Conflict in our homes and the workplace is a fact of life. It doesn’t matter where you try to run and hide from it, conflict will always find you. We have seen all perspectives of conflict in one situation or another, whether it resulted from individuals with different interests or goals or differing personalities. All situations resulting in conflict may portray a negative outlook on this topic but it is important to realize conflict can come in many forms, both good and bad. It is crucial to one’s personal and professional growth to resolve conflict in an effective manner and coming from a business perspective, the difference between fighting and resolving can mean a long time client or lost client along with a bad reputation. And we all know that it only takes one bad statement and your personal and professional lives are put at risk.
It’s important to focus on the constructive aspect of conflict, although it can be hard when the destructive side is sitting right in front of us. The destructive outcome can ruin your potential for growth and here’s how.
Look at this model for The Seven Phases of Conflict. You can see just by this model that conflict is demonstrated as a continuous cycle, for we already have the understanding that conflict is inevitable, natural and if managed properly, desirable to us all. Here is the breakdown of the model to use next time you must approach any situation.
1. Outlook – This is the beginning stage of any situation. Here you must become aware that there is conflict and accept it. Is the conflict due to a positive or negative disagreement? How do you perceive conflict? Is your outlook positive or negative? This will impact your approach and results dramatically.
2. Assessment – Here you are assessing the severity of the conflict. Is it over a minor issue with a co worker or a major issue with your manager? What is the gravity of the situation?
3. Stewing and Brewing – This is the build up of the conflict in your stomach. It is unhealthy if the conflict is impeding upon your everyday life. If it steers your focus away from important events or tasks then it is time to either reach out for help or move on to the Reaction stage. In this stage, stress goes up and patience goes down. The conflict doesn’t go away just because you are not dealing with it.
4. Reaction – This is the decision making stage. There are three options to choose from; fight, flight or deal with it. Don’t make quick rash decisions; take the time to way out pros and cons to each situation. We believe it is important to experience all three reactions as it will help you grow and understand which path becomes more beneficial to you and the other individual(s) involved.
4.a. Fight – That awful moment when your emotions get the best of you and comes out in actions. Whether it turns to physical or emotional outbursts towards the other individual. Taking the fight method out can lead to destruction, it is the unknown outcome we all fear.
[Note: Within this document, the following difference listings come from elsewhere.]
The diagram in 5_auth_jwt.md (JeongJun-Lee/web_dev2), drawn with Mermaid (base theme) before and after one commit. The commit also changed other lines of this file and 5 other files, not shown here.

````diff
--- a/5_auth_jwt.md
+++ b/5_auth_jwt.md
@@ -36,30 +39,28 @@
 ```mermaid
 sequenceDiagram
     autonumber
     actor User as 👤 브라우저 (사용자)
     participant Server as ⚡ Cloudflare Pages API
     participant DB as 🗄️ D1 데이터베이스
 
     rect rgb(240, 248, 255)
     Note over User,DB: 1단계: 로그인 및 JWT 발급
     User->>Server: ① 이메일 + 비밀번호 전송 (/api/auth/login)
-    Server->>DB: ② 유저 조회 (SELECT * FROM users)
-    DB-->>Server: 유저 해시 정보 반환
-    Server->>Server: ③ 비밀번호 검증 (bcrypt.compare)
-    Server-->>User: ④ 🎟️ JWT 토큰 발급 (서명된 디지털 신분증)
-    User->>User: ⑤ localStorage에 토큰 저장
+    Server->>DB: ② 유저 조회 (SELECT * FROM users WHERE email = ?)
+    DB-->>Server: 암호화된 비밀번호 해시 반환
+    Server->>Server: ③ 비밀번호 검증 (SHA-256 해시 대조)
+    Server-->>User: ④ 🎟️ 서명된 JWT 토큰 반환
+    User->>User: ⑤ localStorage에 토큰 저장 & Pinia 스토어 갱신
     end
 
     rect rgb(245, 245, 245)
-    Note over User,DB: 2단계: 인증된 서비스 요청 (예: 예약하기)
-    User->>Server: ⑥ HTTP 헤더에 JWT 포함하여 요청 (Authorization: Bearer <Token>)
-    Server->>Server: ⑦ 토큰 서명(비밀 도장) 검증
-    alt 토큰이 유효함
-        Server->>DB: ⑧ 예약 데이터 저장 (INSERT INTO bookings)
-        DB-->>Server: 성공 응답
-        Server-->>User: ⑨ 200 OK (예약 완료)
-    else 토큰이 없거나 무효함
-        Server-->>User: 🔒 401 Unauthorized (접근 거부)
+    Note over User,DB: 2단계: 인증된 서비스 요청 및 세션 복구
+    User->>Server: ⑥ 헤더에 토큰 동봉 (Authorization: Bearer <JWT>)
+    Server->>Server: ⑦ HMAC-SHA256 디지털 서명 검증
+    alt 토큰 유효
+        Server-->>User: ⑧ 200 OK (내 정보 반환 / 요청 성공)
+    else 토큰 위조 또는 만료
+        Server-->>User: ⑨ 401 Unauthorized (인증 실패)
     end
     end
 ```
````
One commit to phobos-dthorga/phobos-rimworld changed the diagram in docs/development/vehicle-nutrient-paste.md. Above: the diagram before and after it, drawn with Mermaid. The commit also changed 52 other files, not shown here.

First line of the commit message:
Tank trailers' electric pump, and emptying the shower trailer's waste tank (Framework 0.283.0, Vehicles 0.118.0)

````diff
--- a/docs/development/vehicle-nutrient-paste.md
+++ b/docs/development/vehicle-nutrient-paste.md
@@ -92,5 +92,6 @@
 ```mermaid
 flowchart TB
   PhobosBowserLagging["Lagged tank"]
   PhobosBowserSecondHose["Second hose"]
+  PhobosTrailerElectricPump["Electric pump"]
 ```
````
When we react by fighting, this succumbs to a lack of control. The outcome is must less predictable.
4.b. Flight – This is the ever so common path we usually fall back on. You assess the situation and would rather not confront it. Whether it is a small or large conflict you are running from it will come back to haunt you. By taking the flight path you resort back to the beginning until all your emotions build up and force you to fight or deal with it. When we don’t deal with the little situations they quickly intensify until one day we explode over sometimes a relatively minor issue. This leaves anyone in our path confused about our reaction. What they don’t see is the volcanic activity of frustration that has been building over the weeks, they only see the mass eruption in the final stage!
5. Deal with it – This is the proactive way of approaching a conflict. You make the decision to deal with whatever the conflict may be in a collaborative effort with the individual(s).
6. Resolve it – Working towards a win-win situation you are keeping your own interests afloat as well as others. It is about working together towards a common solution.
7. Learn from it – The most important reason why you should control your response to conflict. Whether you fight, flight or deal with it you should look at it as an opportunity to learn and grow. I can guarantee you that if you decide to fight one battle and it back fires (whether from embarrassment in front of employees or feeling of guilt towards the other party) you will try to deal with it next time around. By learning how to succeed in dealing with conflict situations, we can influence our outlook in dealing with conflict.
It is now obvious how destructive conflict can be to an environment if managed the wrong way. Stick to the positive attitude and approach to effectively manage the conflict that proceeds to show up on a regular basis. And if you still find yourself struggling stay tuned for our upcoming course on Dealing with Conflict and Differing Personalities where we will explore in depth into dealing with conflict, dealing with differing personalities how to assume your own attitude and responsibility to influence positive outcomes.